Epson Pro Cinema 4030 Projector – Review
SPECIAL FEATURES 2
Black and White Cinema Mode
I like this black and white movie mode, although few people will use it very often. Not only does Epson provide a mode for viewing old black and white movies, but they are targeting the correct 5500K color temp. But Epson also added a touch of sepia, giving my copy of Casablanca that slight brownish caste that old movies had “in the day.” It’s a nice touch, and I can think of two friends who would really like this. One’s really into horror flicks and the other loves the old classics.
Let me be clear about how this works. Selecting B&W Cinema does not get you a monochrome image. It’s still a full color image, but with that warmer color temp than the usual 6500K. Epson adds that slight sepia flavor to the picture as part of the mode. If Mike measured that mode, it would be interesting to see the CIE chart.
This is a definitely a nice extra feature to have! The real trick is to remember you have it, the next time you watch something black and white!
Full Color Management System
While most home projectors (not all) that compete with the Pro Cinema 4030 have full CMS setups, they don’t always work as well. Sometimes adjusting something affects other things it shouldn’t. Mike is consistently pleased with the behavior of the Epson CMS and other color and image controls, when he calibrates these projectors.
The Pro Cinema 4030 lacks the THX modes that the step up UB series offers Yet, as you can see in the images we display, or much better, what you observe in your home if you buy one, it calibrates every bit as well.
3D and 3D Glasses
All the new Epson home theater projectors, from under $800 to the more expensive models, now sport 3D. The Pro Cinema 4030 has what it takes to be a good 3D projector. For openers, it’s got plenty of lumens. It’s not the brightest out there, but it’s still brighter than most. And 3LCD projectors seem to be slightly better than the other technologies at delivering the highest percentage of brightness to the eyes.
3D is considered very good, and I have watched a good deal of it. There is always some minor cross-talk and you can give up some brightness for less cross-talk. DLP projectors should be crosstalk free by comparison. Just remember, the projector isn’t necessarily where the cross-talk comes from. It’s often in the content.
I like Epson’s glasses, they are some of the lighter ones out there, weighing in in the mid-30 gram range, not much different than my normal glasses. They fit a large head like mine, better than most. Epson’s glasses are RF, not IR or DLP-link. That’s definitely the right way to design them.
The technology is well thought out. The glasses are rechargeable, but what really is cool, is that if you are ready to watch, and you pick up a pair of glasses and they need a charge, just 3 minutes of charging will allow them to last all the way through the average movie. That is, you can put enough charge on in less time than you can microwave some popcorn! Clever folks.

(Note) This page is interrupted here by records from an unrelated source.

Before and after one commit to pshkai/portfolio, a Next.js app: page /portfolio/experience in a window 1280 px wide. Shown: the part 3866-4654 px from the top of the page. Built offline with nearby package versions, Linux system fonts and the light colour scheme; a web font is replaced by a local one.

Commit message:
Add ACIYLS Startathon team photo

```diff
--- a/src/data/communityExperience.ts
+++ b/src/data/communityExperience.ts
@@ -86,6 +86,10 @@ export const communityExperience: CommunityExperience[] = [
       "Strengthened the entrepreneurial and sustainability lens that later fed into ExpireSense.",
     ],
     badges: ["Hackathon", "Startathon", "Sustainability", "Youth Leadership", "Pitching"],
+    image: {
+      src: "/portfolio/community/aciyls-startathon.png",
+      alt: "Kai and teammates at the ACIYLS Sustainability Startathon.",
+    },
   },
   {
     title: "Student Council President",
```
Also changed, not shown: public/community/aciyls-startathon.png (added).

As with most manufacturers, their 3D glasses aren’t inexpensive, but you do get two pair with the projector. An $89 list price graces the glasses, but you can buy 3rd party 3D glasses for a fraction the price. The snap together Samsung glasses that are compatible, are flimsy, but at $20 a pair, you can afford 10 extra pair for 3D Movie party night.
Epson Panel Alignment

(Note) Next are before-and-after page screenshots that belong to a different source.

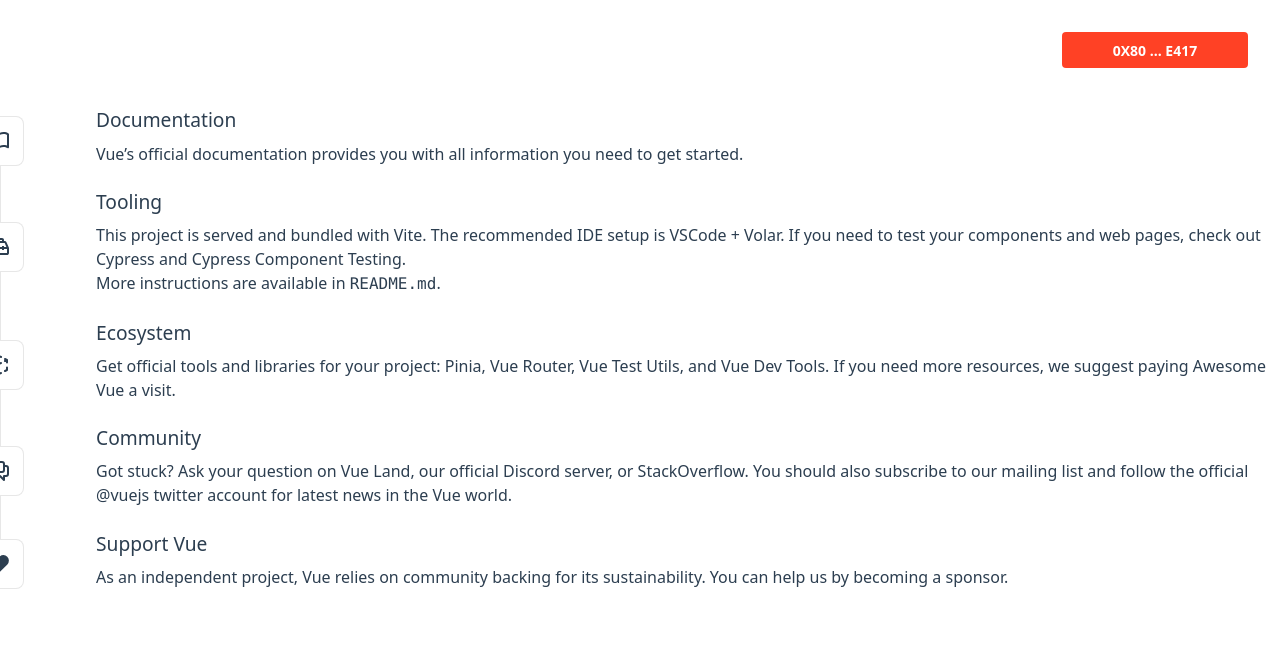
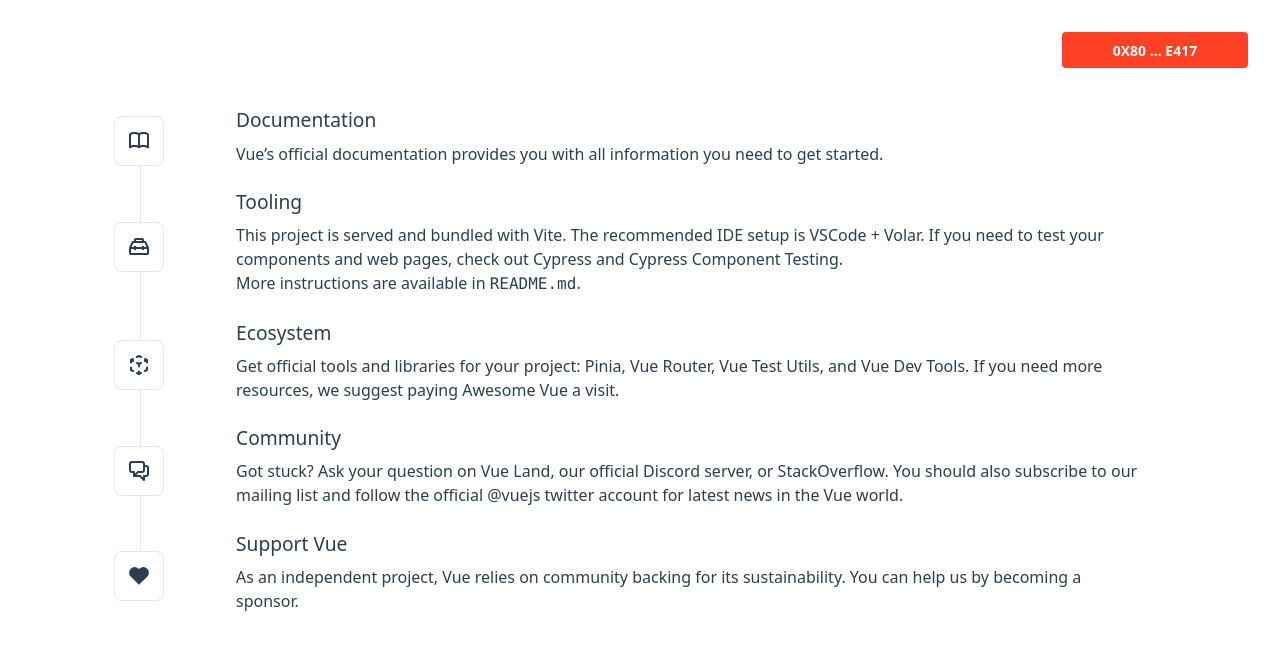
Before and after one commit to lucienportfolio/Website, a Vue app: page / in a window 1280 px wide. Shown: the top 650 px of the page. Built offline with nearby package versions, Linux system fonts and the light colour scheme.

Commit message:
chore: change demo style

```diff
--- a/src/views/HomeView.vue
+++ b/src/views/HomeView.vue
@@ -3,7 +3,7 @@
 </script>
 
 <template>
-  <main>
+  <main class="w-full px-140px">
     <TheWelcome />
   </main>
 </template>
```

Epson’s panel alignment helps to maximize perceived sharpness. The projector allows you to start off aligning the RGB both vertically and horizontially in each corner. You can then pick other points around the image to further refine. This is not the same as having true perfect alignment, but I found it helpful in producing a slightly sharper image with this 4030.

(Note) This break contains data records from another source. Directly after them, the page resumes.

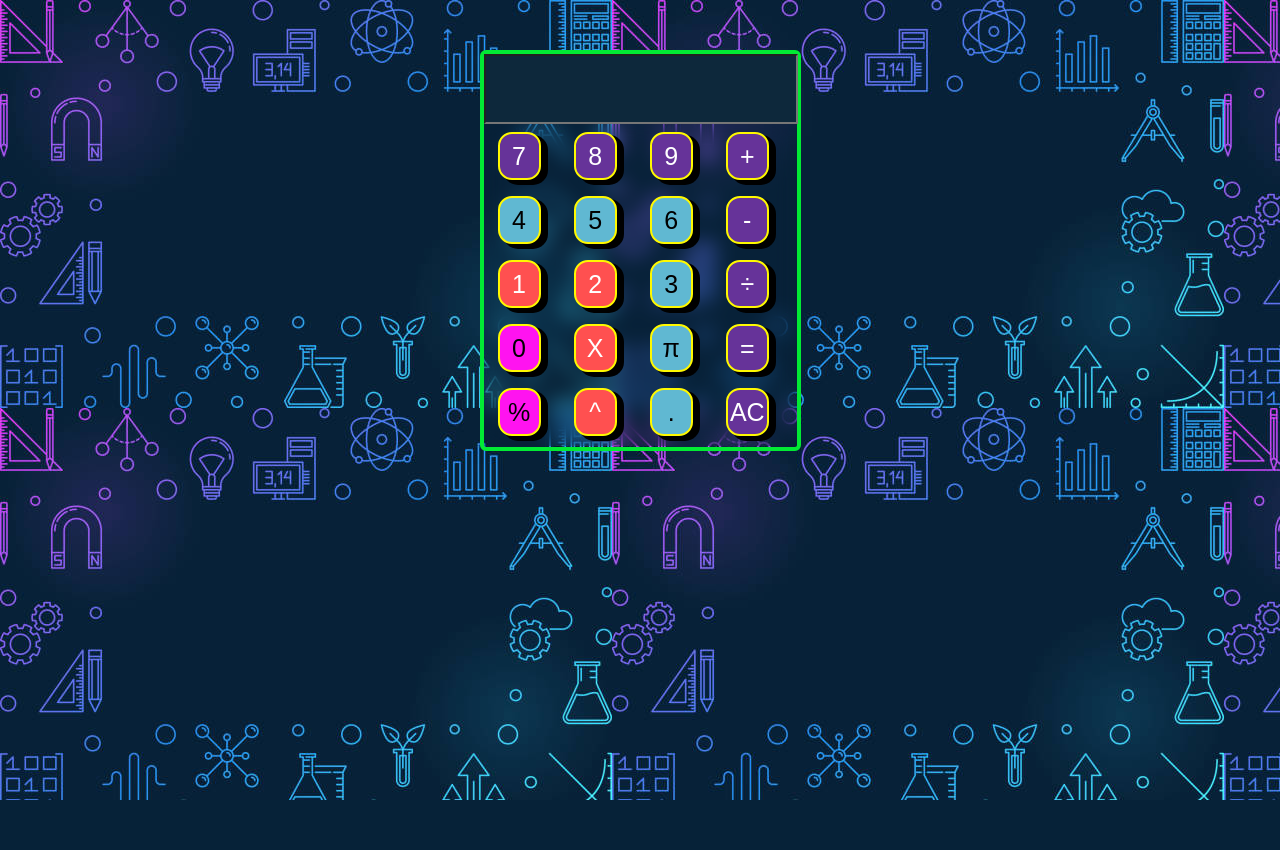
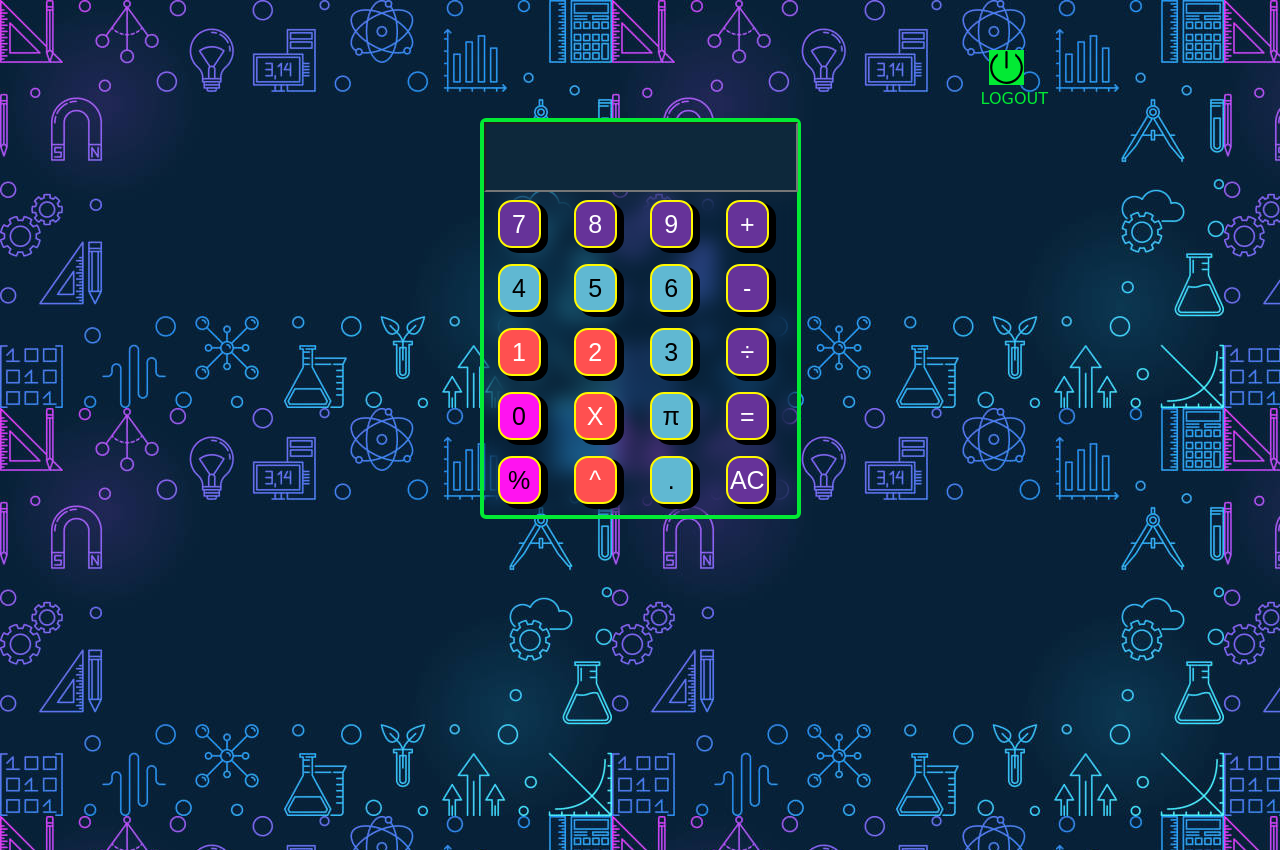
Before and after one commit to skrijwan100/LoginPortal, a Flask app: page /calculator in a window 1280 px wide. Before the commit the page ends 800 px from the top, so only its background shows below. Run offline with Flask 3, Linux system fonts and the light colour scheme; some libraries are stand-ins or nearby versions; some web fonts are replaced.

Commit message:
add logout button

```diff
--- a/static/calculatorstyle.css
+++ b/static/calculatorstyle.css
@@ -4,13 +4,35 @@
 }
 body{
     overflow: hidden;
+    height: 100vh;
     display: flex;
    align-items:center;
-   justify-content: center;
+
+   flex-direction: column;
+
    margin-top: 50px;
    font-family: "Playwrite DE Grund", cursive;
    background-color: rgb(199, 241, 247);
    background-image: url('bg.jpg');
+
+}
+img{
+    height: 35px;
+    background-color: #02ea34;
+}
+img:active{
+    background-color: #92e9a5;
+}
+a{
+    text-decoration: none;
+    color: #02ea34;
+}
+nav{
+    cursor: pointer;
+    width: 60vw;
+    text-align: end;
+    margin-bottom: 10px;
+    color: #02ea34;
 
 }
 .cantainar{
--- a/static/style.css
+++ b/static/style.css
@@ -138,3 +138,7 @@ input::placeholder{
 .login{
     margin-top: 10px;
 }
+button:active{
+    background-color: rgb(105, 187, 238);
+
+}
--- a/templates/calculator.html
+++ b/templates/calculator.html
@@ -8,14 +8,19 @@
     <link rel="preconnect" href="https://fonts.googleapis.com">
     <link rel="shortcut icon" href="static/Login_portal_logo.jpeg" type="image/x-icon">
     <link rel="preconnect" href="https://fonts.gstatic.com" crossorigin>
-<link href="https://fonts.googleapis.com/css2?family=Playwrite+DE+Grund:wght@100..400&display=swap" rel="stylesheet">
+    <link href="https://fonts.googleapis.com/css2?family=Playwrite+DE+Grund:wght@100..400&display=swap"
+        rel="stylesheet">
     <link rel="stylesheet" href="static/calculatorstyle.css">
 </head>
 
 <body>
+    <nav>
+        <a href="/"><img src="static/logout-8.svg"  alt=""><p color="red" style="margin-right: -24px;">LOGOUT</p></a>
+
+    </nav>
+    <div class="set">
         <div class="cantainar">
-
-        <input  id="user" type="text">
+            <input id="user" type="text">
 
             <div id="valuein">
                 <button class="btn" id="btn1">7</button>
@@ -40,9 +45,15 @@
                 <button class="btn" id="btn15">AC</button>
 
             </div>
+
+
+
         </div>
+    </div>
+
 
 </body>
 <script src="static/cal_js.js"></script>
+<script src="https://cdn.lordicon.com/lordicon.js"></script>
 
 </html>
```
Also changed, not shown: static/logout-8.svg (added). Lines whose indentation alone changed are shown as unchanged.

Epson offers excellent lamp life. The Pro Cinema 4030, like the UB series, claims 4000 hours running at full power, 5000 hours in Eco-mode. It doesn’t get a whole lot better than that. Usually if you see a rare projector claiming 6000 or 7000 maximum, those have management systems that can really save extra hours, if your own habits are sloppy. That is, if you walk away from your projector while it’s paused, some projectors will drop power usage significantly, keeping the lamp in a quick standby mode.
That extra management on a few projectors is a nice touch, surely, but, at 20 hours of viewing a week, this Epson’s lamp is rated to last 4 years at full power.
And let’s not forget, the Pro Cinema 4030 comes with a spare lamp!
There’s more good news. At $299, the replacement lamp cost is lower than most. Out here in California, the electricity can easily cost more per hour than cost of running a lamp for an hour.
You May Also Like
Canon Realis WUX6000 Projector Review
NEC NP-PA521U Projector Review
Business and Education Projector Reviews Directory
Sony VPL-VW350ES Home Theater Projector Review
Epson Brightlink Pro 1430Wi Projector Review
Epson Pro Cinema LS10000 Projector Review: Update
Optoma HD161X Home Theater Projector Review
Epson PowerLite 1985WU Projector Review